I don’t know how I’ve never reviewed this movie before. I’ve triple-checked but it’s not there. I don’t like to trend my reviews since the idea is you can just pick one to read without any sort of continuity. For the daily readers of this blog (the few, the proud…) you might have noticed that I’ve been striving to pick some new features from the horror genre and striking out. Worst timing ever, at the start of the year, where most stinkers come out. So I’m going back to titles from past years and found this film which sounds like a lock for this blog, but somehow I’ve never written about it.

(Credit: Lionsgate)

The Cabin in the Woods (2011) is directed by Drew Goddard, who wrote it with Joss Whedon. Innocent Dana (Kristen Connolly), athletic Curt (Chris Hemsworth), raunchy Jules (Anna Hutchison), class clown Marty (Fran Kranz) and nerdy Holden (Jesse Williams) are all college students and friends are spending the weekend at a very isolated cabin in the middle of nowhere. What they don’t know and we’re going to learn fast enough is that the fact that each of them is meant to fit a stereotype in a horror scenario is anything but accidental. Nor it is the fact that they’re going to stumble into a book that will include an incantation to summon something demonic.

Cut to two lab technicians (Richard Jenkins and Bradley Whitford) overseeing everything to a monitor and you realize that we’re not in your average horror story. We’re in a controlled experiment and all our characters are actually lab rats.

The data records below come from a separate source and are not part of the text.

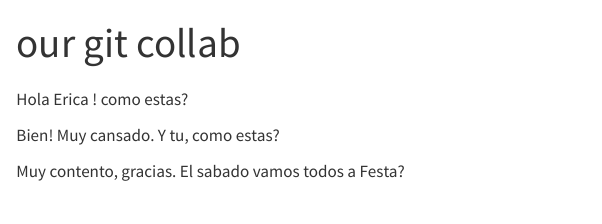
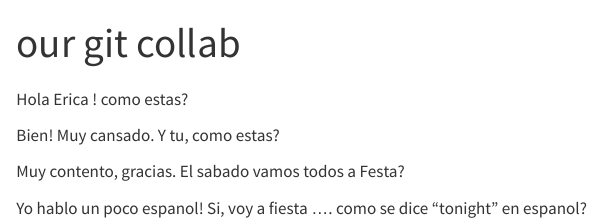
Before and after one commit to ericamarie9016/git-collab-demo, a Quarto document (our-doc.qmd): the page in a window 1100 px wide, from its top. Rendered offline with R 4.5, knitr and Pandoc in place of Quarto, with nearby package versions.

```diff
--- a/our-doc.qmd
+++ b/our-doc.qmd
@@ -11,3 +11,5 @@
 Bien! Muy cansado. Y tu, como estas?
 
 Muy contento, gracias. El sabado vamos todos a Festa?
+
+Yo hablo un poco espanol! Si, voy a fiesta .... como se dice "tonight" en espanol?
```
Also changed, not shown: our-doc.html, 1 other file.
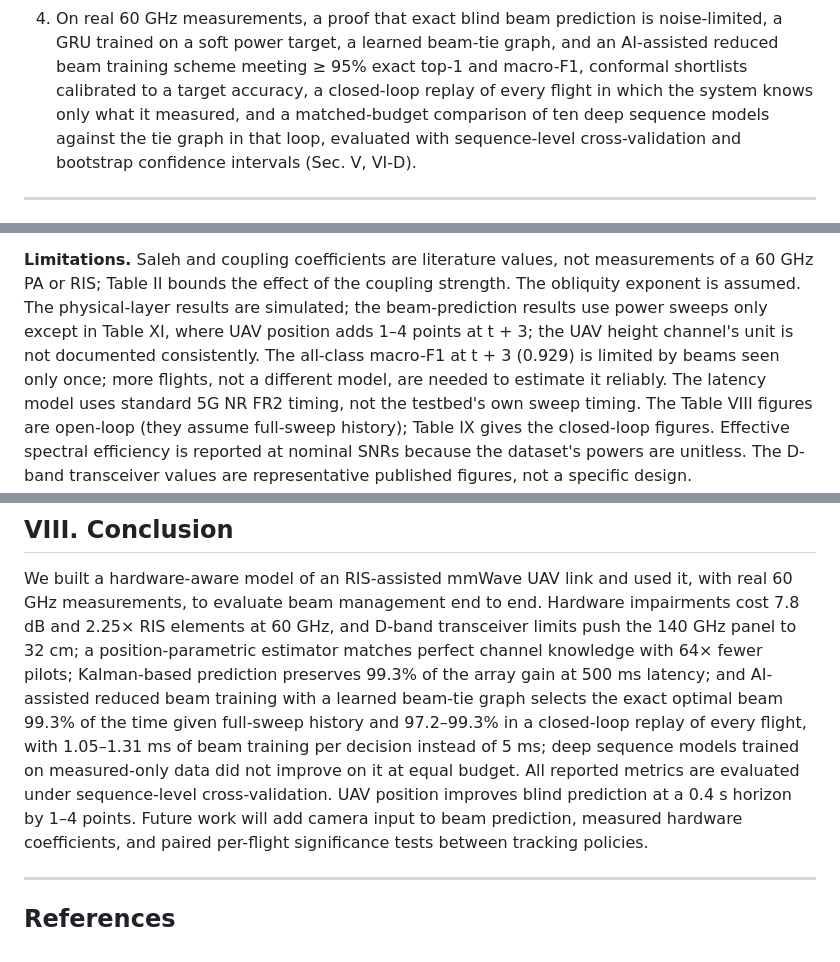
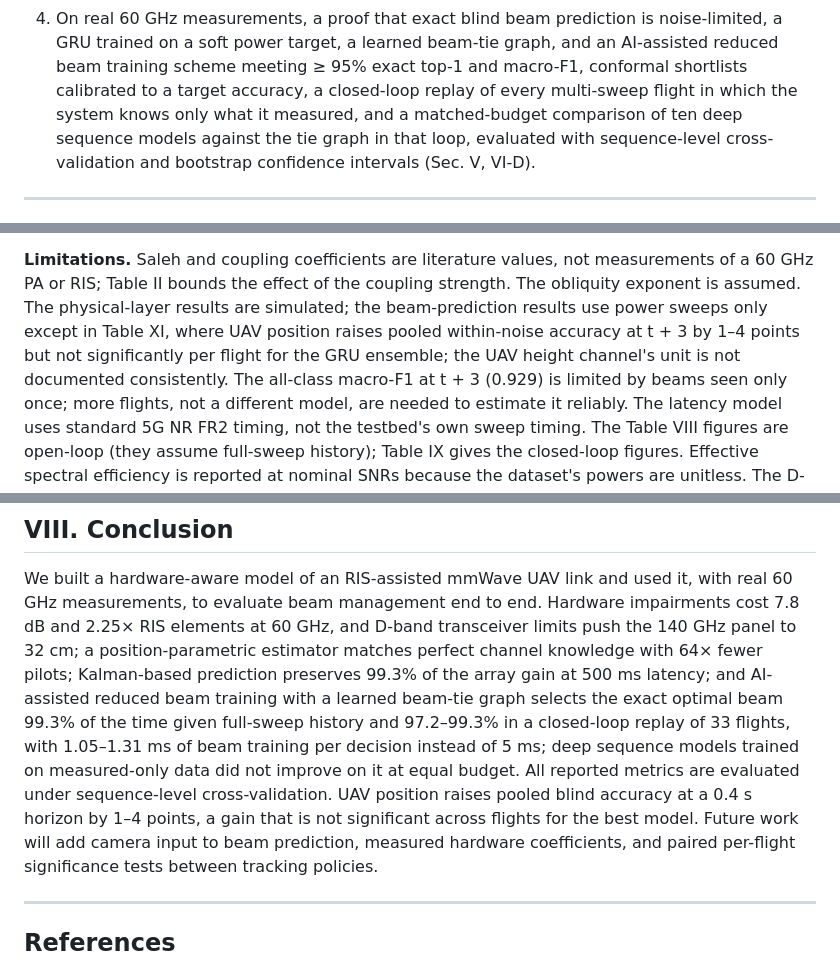
Before and after one commit to HassanCodes-max/Hardware_Aware_RIS_UAV, a Markdown page: paper/revised_paper.md, 3 parts joined by grey strips. GitHub-like rendering.

```diff
--- a/paper/revised_paper.md
+++ b/paper/revised_paper.md
@@ -66,7 +66,7 @@ are nearly identical, so random splits leak.
 4. On real 60 GHz measurements, a proof that exact blind beam prediction is noise-limited, a GRU trained
    on a soft power target, a learned beam-tie graph, and an AI-assisted reduced beam training scheme
    meeting ≥ 95% exact top-1 and macro-F1, conformal shortlists calibrated to a target accuracy, a
-   closed-loop replay of every flight in which the system knows only what it measured, and a matched-budget
+   closed-loop replay of every multi-sweep flight in which the system knows only what it measured, and a matched-budget
    comparison of ten deep sequence models against the tie graph in that loop, evaluated with
    sequence-level cross-validation and bootstrap confidence intervals (Sec. V, VI-D).
 
@@ -586,8 +586,8 @@ imbalance [19] lowered every metric because the beam distribution differs betwee
 
 **Limitations.** Saleh and coupling coefficients are literature values, not measurements of a 60 GHz
 PA or RIS; Table II bounds the effect of the coupling strength. The obliquity exponent is assumed. The physical-layer results are simulated; the
-beam-prediction results use power sweeps only except in Table XI, where UAV position adds 1–4 points
-at t + 3; the UAV height channel's unit is not documented consistently. The all-class macro-F1 at t + 3 (0.929) is limited by beams
+beam-prediction results use power sweeps only except in Table XI, where UAV position raises pooled
+within-noise accuracy at t + 3 by 1–4 points but not significantly per flight for the GRU ensemble; the UAV height channel's unit is not documented consistently. The all-class macro-F1 at t + 3 (0.929) is limited by beams
 seen only once; more flights, not a different model, are needed to estimate it reliably. The latency
 model uses standard 5G NR FR2 timing, not the testbed's own sweep timing. The Table VIII figures are
 open-loop (they assume full-sweep history); Table IX gives the closed-loop figures. Effective spectral
@@ -603,10 +603,10 @@ elements at 60 GHz, and D-band transceiver limits push the 140 GHz panel to 32 c
 estimator matches perfect channel knowledge with 64× fewer pilots;
 Kalman-based prediction preserves 99.3% of the array gain at 500 ms latency; and AI-assisted reduced beam
 training with a learned beam-tie graph selects the exact optimal beam 99.3% of the time given full-sweep
-history and 97.2–99.3% in a closed-loop replay of every flight, with 1.05–1.31 ms of beam training per
+history and 97.2–99.3% in a closed-loop replay of 33 flights, with 1.05–1.31 ms of beam training per
 decision instead of 5 ms; deep sequence models trained on measured-only data did not improve on it at
-equal budget. All reported metrics are evaluated under sequence-level cross-validation. UAV position improves blind prediction at a 0.4 s
-horizon by 1–4 points. Future work will add camera input to beam prediction, measured hardware
+equal budget. All reported metrics are evaluated under sequence-level cross-validation. UAV position raises pooled blind accuracy at a 0.4 s
+horizon by 1–4 points, a gain that is not significant across flights for the best model. Future work will add camera input to beam prediction, measured hardware
 coefficients, and paired per-flight significance tests between tracking policies.
 
 ---
```
Also changed, not shown: other parts of paper/revised_paper.md (+3 -3 lines), README.md (+4 -3 lines), paper/figures/fig_side_information.png (added), paper/figures/fig_significance.png (added), 1 other file.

Actually the experiment itself is supposed to be a ritual to appease… Well, you’ll find out. This story is a thick layer of meta-inception where each of our fun-seeking friends get drugged into acting as their archetypes to then getting slashed one by one. Our survivors will end up having to infiltrate the facility to discover who’s moving the strings.

It works. The behind-the-curtain look at the most over-the-top meta explanation for all horror tropes will subvert and disarm the standard horror atmosphere. The corporate environment is really another layer of horror, one of cold and desensitized look into someone else’s suffering. It might be slightly more niche, and it does require an audience that has been exposed to corporate shenanigans, so for young audiences it might go over their heads. Then again, the idea that there’s an institution that believes that it can search, protect and contain (hint, hint) forces of chaos is shown as delusional here soon enough.

Highly recommended. If you are a fan of the sub-genre horror underneath the very thin layer of mainstream horror, this will be for you. Casual audiences will probably be lost, but I hope they can catch up after the first act. Then again, some viewers might need to go through orientation first. Definitely worth a watch.

That will do for now.